NATION FACES PHARMACIST SHORTAGE
The next 10 years could see a shiftin the pharmacy industry. A survey of1470 pharmacists revealed that ashortage looms, as aging male practitionersretire and workers of both genderschoose part-time over full-timework, according to a study by thePharmacy Manpower Project Inc.
Almost 46% of the practicing pharmacistsare now female—up from31% in 1990 and rising slightly since2000. Of these women, >25% areworking part-time. The survey alsoshowed that pharmacists—particularlymen—are getting older on average.More than 40% of the male pharmacistsare over 55, compared with just10% of the female pharmacists.Furthermore, the survey indicatedthat, overall, both full-and part-timepharmacists—in all pharmacy practicesettings—are working less than theydid 4 years ago, while earning an averageof 38% more for their time.
The shrinking workforce is problematic,as the need for prescription servicescontinues to rise. During theirworkday, pharmacists want more timeto focus on patient care, beyond justfilling prescriptions. The respondentsindicated that nearly half of their timeis spent filling prescriptions, much as itwas in 2000. Patient consultationtakes up 19% of pharmacists' time, followedby business management (16%)and drug-use management (13%).
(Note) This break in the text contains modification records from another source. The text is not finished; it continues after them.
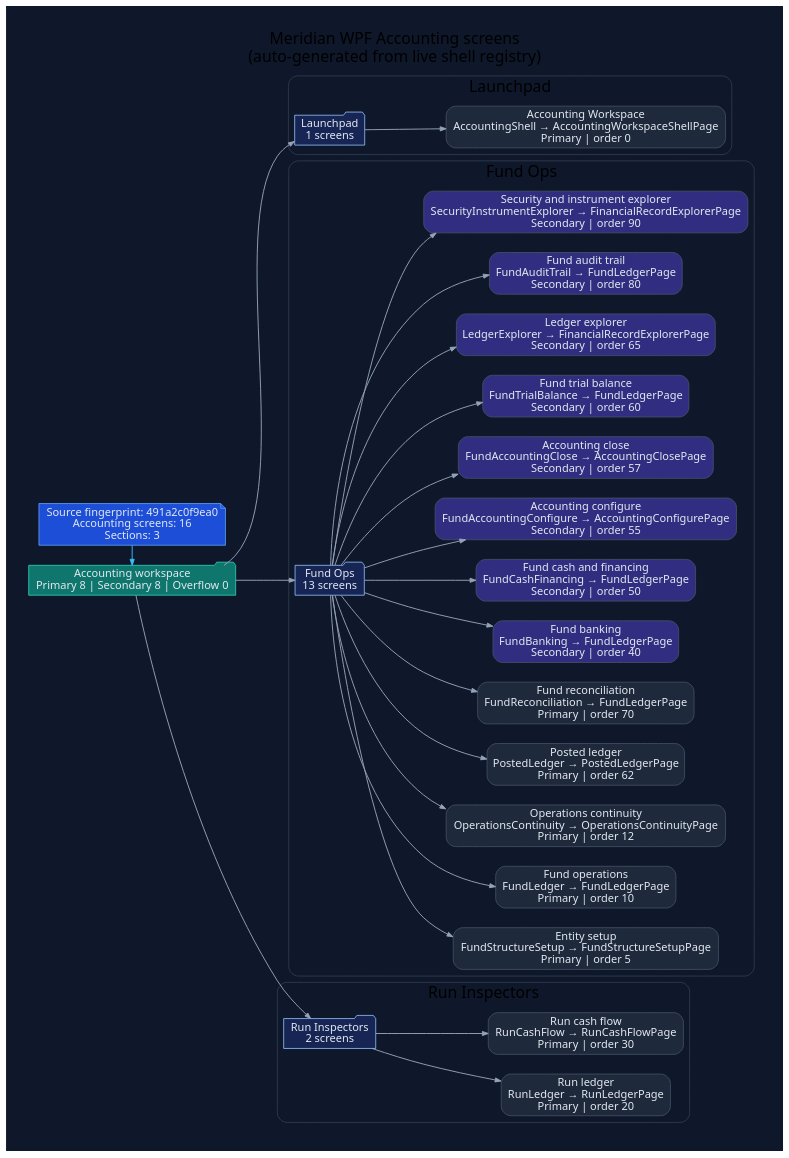
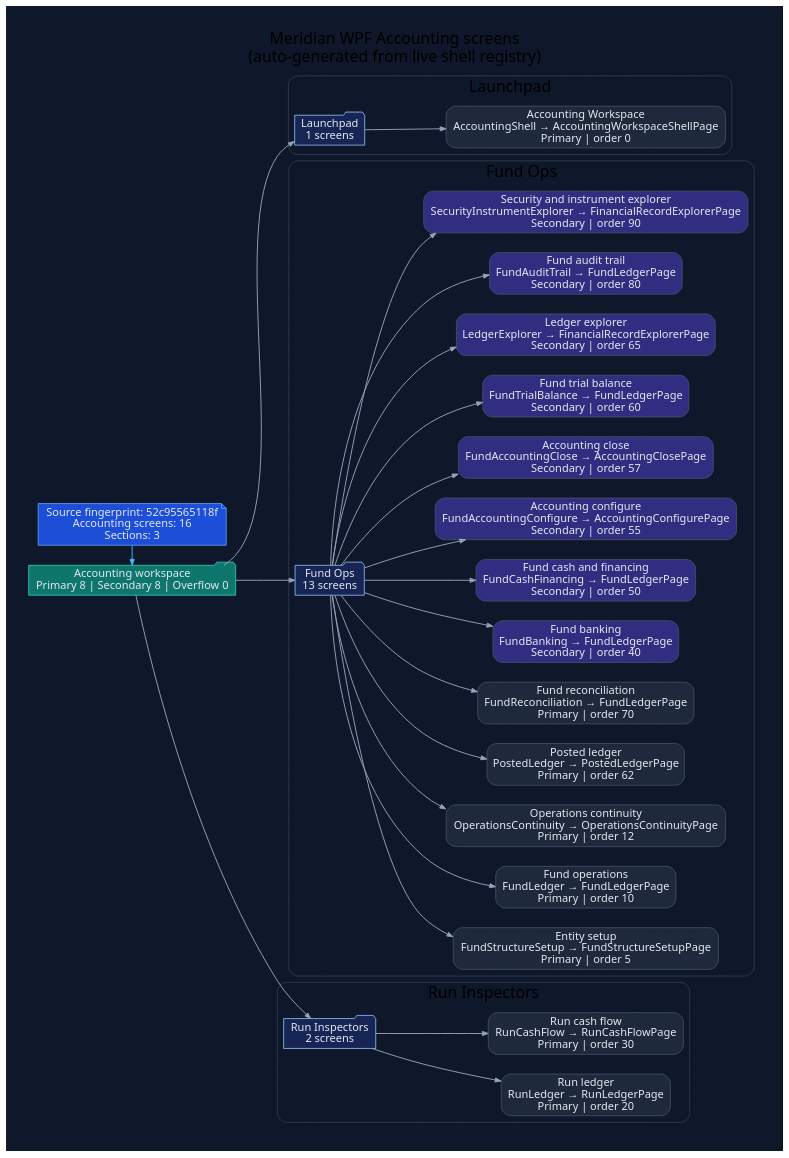
The diagram in docs/diagrams/ui-wpf-screens-accounting.dot (rodoHasArrived/Meridian-main), drawn with Graphviz before and after one commit. The commit also changed 197 other files, not shown here.

Commit message:
Refresh generated accounting and workstation references

```diff
--- a/docs/diagrams/ui-wpf-screens-accounting.dot
+++ b/docs/diagrams/ui-wpf-screens-accounting.dot
@@ -1,82 +1,82 @@
 // -----------------------------------------------------------------------------
 // <auto-generated>
 // Generated by scripts/generate-diagrams.mjs.
 // Do not edit this file directly; update the WPF source files instead.
 // -----------------------------------------------------------------------------
 digraph WpfAccountingScreens {
   graph [
     rankdir=LR,
     labelloc=t,
     label="Meridian WPF Accounting screens\n(auto-generated from live shell registry)",
     fontname="Segoe UI",
     fontsize=20,
     pad=0.4,
     nodesep=0.35,
     ranksep=0.85,
     bgcolor="#0f172a"
   ];
   node [fontname="Segoe UI", shape=box, style="rounded,filled", color="#475569", fontcolor="#e2e8f0", fillcolor="#1e293b"];
   edge [fontname="Segoe UI", color="#94a3b8", penwidth=1.2, arrowsize=0.75];
 
-  generated [shape=note, fillcolor="#1d4ed8", color="#60a5fa", label="Source fingerprint: 491a2c0f9ea0\nAccounting screens: 16\nSections: 3"];
+  generated [shape=note, fillcolor="#1d4ed8", color="#60a5fa", label="Source fingerprint: 52c95565118f\nAccounting screens: 16\nSections: 3"];
   workspace [shape=folder, fillcolor="#0f766e", color="#2dd4bf", label="Accounting workspace\nPrimary 8 | Secondary 8 | Overflow 0"];
   generated -> workspace [color="#38bdf8"];
 
   subgraph cluster_section_1 {
     label="Launchpad";
     color="#334155";
     style="rounded";
     section_1 [shape=folder, fillcolor="#172554", color="#93c5fd", label="Launchpad\n1 screens"];
     workspace -> section_1;
     screen_AccountingShell [fillcolor="#1e293b", label="Accounting Workspace\nAccountingShell → AccountingWorkspaceShellPage\nPrimary | order 0"];
     section_1 -> screen_AccountingShell;
   }
 
   subgraph cluster_section_2 {
     label="Fund Ops";
     color="#334155";
     style="rounded";
     section_2 [shape=folder, fillcolor="#172554", color="#93c5fd", label="Fund Ops\n13 screens"];
     workspace -> section_2;
     screen_FundStructureSetup [fillcolor="#1e293b", label="Entity setup\nFundStructureSetup → FundStructureSetupPage\nPrimary | order 5"];
     section_2 -> screen_FundStructureSetup;
     screen_FundLedger [fillcolor="#1e293b", label="Fund operations\nFundLedger → FundLedgerPage\nPrimary | order 10"];
     section_2 -> screen_FundLedger;
     screen_OperationsContinuity [fillcolor="#1e293b", label="Operations continuity\nOperationsContinuity → OperationsContinuityPage\nPrimary | order 12"];
     section_2 -> screen_OperationsContinuity;
     screen_PostedLedger [fillcolor="#1e293b", label="Posted ledger\nPostedLedger → PostedLedgerPage\nPrimary | order 62"];
     section_2 -> screen_PostedLedger;
     screen_FundReconciliation [fillcolor="#1e293b", label="Fund reconciliation\nFundReconciliation → FundLedgerPage\nPrimary | order 70"];
     section_2 -> screen_FundReconciliation;
     screen_FundBanking [fillcolor="#312e81", label="Fund banking\nFundBanking → FundLedgerPage\nSecondary | order 40"];
     section_2 -> screen_FundBanking;
     screen_FundCashFinancing [fillcolor="#312e81", label="Fund cash and financing\nFundCashFinancing → FundLedgerPage\nSecondary | order 50"];
     section_2 -> screen_FundCashFinancing;
     screen_FundAccountingConfigure [fillcolor="#312e81", label="Accounting configure\nFundAccountingConfigure → AccountingConfigurePage\nSecondary | order 55"];
     section_2 -> screen_FundAccountingConfigure;
     screen_FundAccountingClose [fillcolor="#312e81", label="Accounting close\nFundAccountingClose → AccountingClosePage\nSecondary | order 57"];
     section_2 -> screen_FundAccountingClose;
     screen_FundTrialBalance [fillcolor="#312e81", label="Fund trial balance\nFundTrialBalance → FundLedgerPage\nSecondary | order 60"];
     section_2 -> screen_FundTrialBalance;
     screen_LedgerExplorer [fillcolor="#312e81", label="Ledger explorer\nLedgerExplorer → FinancialRecordExplorerPage\nSecondary | order 65"];
     section_2 -> screen_LedgerExplorer;
     screen_FundAuditTrail [fillcolor="#312e81", label="Fund audit trail\nFundAuditTrail → FundLedgerPage\nSecondary | order 80"];
     section_2 -> screen_FundAuditTrail;
     screen_SecurityInstrumentExplorer [fillcolor="#312e81", label="Security and instrument explorer\nSecurityInstrumentExplorer → FinancialRecordExplorerPage\nSecondary | order 90"];
     section_2 -> screen_SecurityInstrumentExplorer;
   }
 
   subgraph cluster_section_3 {
     label="Run Inspectors";
     color="#334155";
     style="rounded";
     section_3 [shape=folder, fillcolor="#172554", color="#93c5fd", label="Run Inspectors\n2 screens"];
     workspace -> section_3;
     screen_RunLedger [fillcolor="#1e293b", label="Run ledger\nRunLedger → RunLedgerPage\nPrimary | order 20"];
     section_3 -> screen_RunLedger;
     screen_RunCashFlow [fillcolor="#1e293b", label="Run cash flow\nRunCashFlow → RunCashFlowPage\nPrimary | order 30"];
     section_3 -> screen_RunCashFlow;
   }
 
   { rank=min; generated; workspace; }
 }
```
Of the respondents, >1 of every 2reported that workload was high orexcessively high, with 58% saying thattheir workload had increased over theprior year. Stress also was a factor.Pharmacists blamed inadequate staff,workloads that may hamper the levelof service they can provide, problemswith difficult patients, and interruptionsby individuals and phone calls.